Abu Dhabi: A change has been introduced to a law to give a fair trial affording all essential judicial guarantees to defendants currently facing final verdicts by the Federal Supreme Court without a right to appeal, a former chief justice has said.
“The Federal Supreme Court’s powers to decide on crimes relating to the UAE’s internal and external security, forgery of official records and counterfeiting of currency are to be mandated to a Federal Court of Appeals,” Dr Abdul Wahab Abdool, former Chief Justice of the Federal Supreme Court told Gulf News.
The law was issued by President His Highness Shaikh Khalifa Bin Zayed Al Nahyan in September and will come into effect next month, two months after its publishing in the official gazette.
Once the law takes effect in December, rulings issued by this Federal Appeals Court can be appealed before the Federal Supreme Court.
At present, verdicts of the Federal Supreme Court are final and may not be appealed.
Dr Abdool said the Federal Supreme Court, the highest federal judicial authority, will continue to look into various disputes among members of the UAE Union, or between one or more emirates and the federal government, the constitutionality of federal and other laws and legislations, conflicts of jurisdiction between the federal and local judicial authorities in the country, conflict of jurisdiction between the judicial authority in one emirate and another and interpreting the provisions of the constitution.
Dr Abdool said changes in the judicial system law was meant to secure and promote fair trial for defendants who are currently facing final verdicts without the right to appeal them.
He explained the Federal Supreme Court will now decide on any verdicts issued by the Federal Court of Appeals on crimes relating to the UAE’s internal and external security, forgery of official records and counterfeiting of currency. “It can uphold these verdicts or turn them down and issues new rulings,” Dr Abdool said.
“The move, however, requires a change be introduced to the UAE constitution, which still mandates the Federal Supreme Court to look into these crimes and issue final verdicts on them,” said Dr Abdool, also a professor of constitutional law.
Dr Abdool explained that the constitution prevails over any other law enforced in the country. “So unless the constitution is amended and the Federal Supreme Court’s mandate is changed accordingly, the new law may be challenged as unconstitutional.
“This can be fixed by a case filed the public prosecutor before the Federal Supreme Court to decide on whether the law is constitutional.
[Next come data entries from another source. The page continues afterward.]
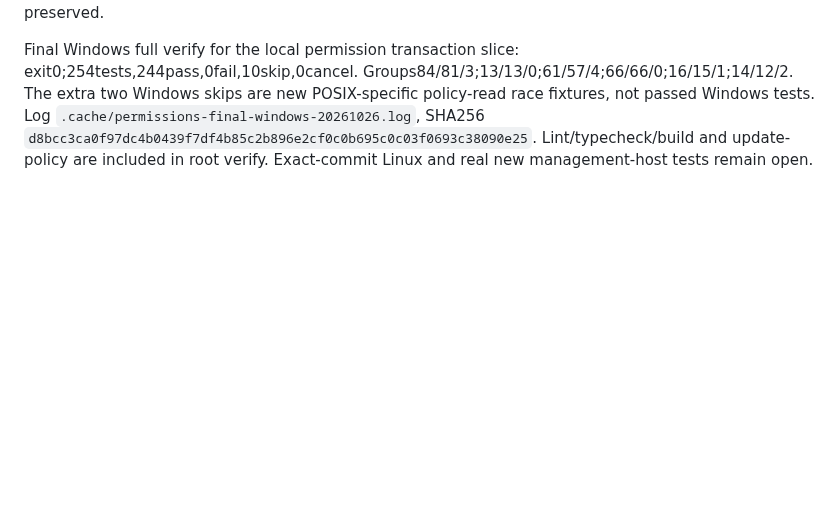
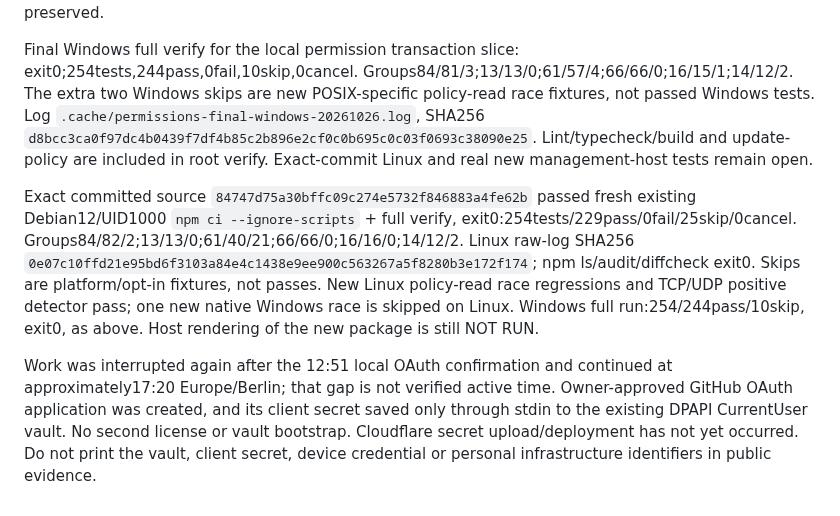
Before and after one commit to lxcoding95/desktop-control, a Markdown page: docs/integrations/RECOVERY-2026-10-25.md, the part around the change. GitHub-like rendering; blank space fills up the shorter version.

Commit message:
docs: record exact-head permission matrix and remote checkpoint

```diff
--- a/docs/integrations/RECOVERY-2026-10-25.md
+++ b/docs/integrations/RECOVERY-2026-10-25.md
@@ -52,3 +52,7 @@ Independent read-only review found no remaining blocker in the final reviewed lo
 PR26 documentation-only consolidation was squash-merged through the protected PR path to main `9d4f1e611bcefb2fb7d26ac5b1915a6f67799416`; its reviewed source tree matched main independently. Product PR33/34 remain draft. Separate remote work is isolated on `feat/remote-health-auth-20261026`, default off, with no cloud deployment or secret provisioning. Existing single health-only license is preserved.
 
 Final Windows full verify for the local permission transaction slice: exit0;254tests,244pass,0fail,10skip,0cancel. Groups84/81/3;13/13/0;61/57/4;66/66/0;16/15/1;14/12/2. The extra two Windows skips are new POSIX-specific policy-read race fixtures, not passed Windows tests. Log `.cache/permissions-final-windows-20261026.log`, SHA256 `d8bcc3ca0f97dc4b0439f7df4b85c2b896e2cf0c0b695c0c03f0693c38090e25`. Lint/typecheck/build and update-policy are included in root verify. Exact-commit Linux and real new management-host tests remain open.
+
+Exact committed source `84747d75a30bffc09c274e5732f846883a4fe62b` passed fresh existing Debian12/UID1000 `npm ci --ignore-scripts` + full verify, exit0:254tests/229pass/0fail/25skip/0cancel. Groups84/82/2;13/13/0;61/40/21;66/66/0;16/16/0;14/12/2. Linux raw-log SHA256 `0e07c10ffd21e95bd6f3103a84e4c1438e9ee900c563267a5f8280b3e172f174`; npm ls/audit/diffcheck exit0. Skips are platform/opt-in fixtures, not passes. New Linux policy-read race regressions and TCP/UDP positive detector pass; one new native Windows race is skipped on Linux. Windows full run:254/244pass/10skip, exit0, as above. Host rendering of the new package is still NOT RUN.
+
+Work was interrupted again after the 12:51 local OAuth confirmation and continued at approximately17:20 Europe/Berlin; that gap is not verified active time. Owner-approved GitHub OAuth application was created, and its client secret saved only through stdin to the existing DPAPI CurrentUser vault. No second license or vault bootstrap. Cloudflare secret upload/deployment has not yet occurred. Do not print the vault, client secret, device credential or personal infrastructure identifiers in public evidence.
```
The Federal Appeals Court can also refuse to look into any crime referred to it under the new law for potentially violating the constitution,” Dr Abdool said.
The federal judiciary in the UAE took shape in 1973 with the establishment of the Federal Supreme Court. The federal judiciary comprises the Federal Supreme Court, Federal First Instance Courts and Federal Appeals Courts.
The judicial system in the UAE functions in a two-fold legal framework, which includes the local judiciary and the federal judiciary. The relationship between the two systems is regulated by articles 94 to 109 of the UAE constitution, which describe the broad principles of both systems, while leaving the details to the discretion of local judiciaries without violating or contradicting the broad principles laid down by the constitution.
All emirates have courts of first instance and courts of appeals, either federal or local, in addition to the Sharia courts, which mainly deal with matters of personal status, such as marriage, divorce and inheritance, among others. The primary source of legislation is Sharia (Islamic law).
According to the UAE constitution, people are equal before the law regardless of race, nationality, religion or social status. The constitution protects human rights and prohibits torture and various forms of inhuman and degrading treatment. It also prevents arbitrary arrest, search, detention, imprisonment, and entering homes without the permission of the owners.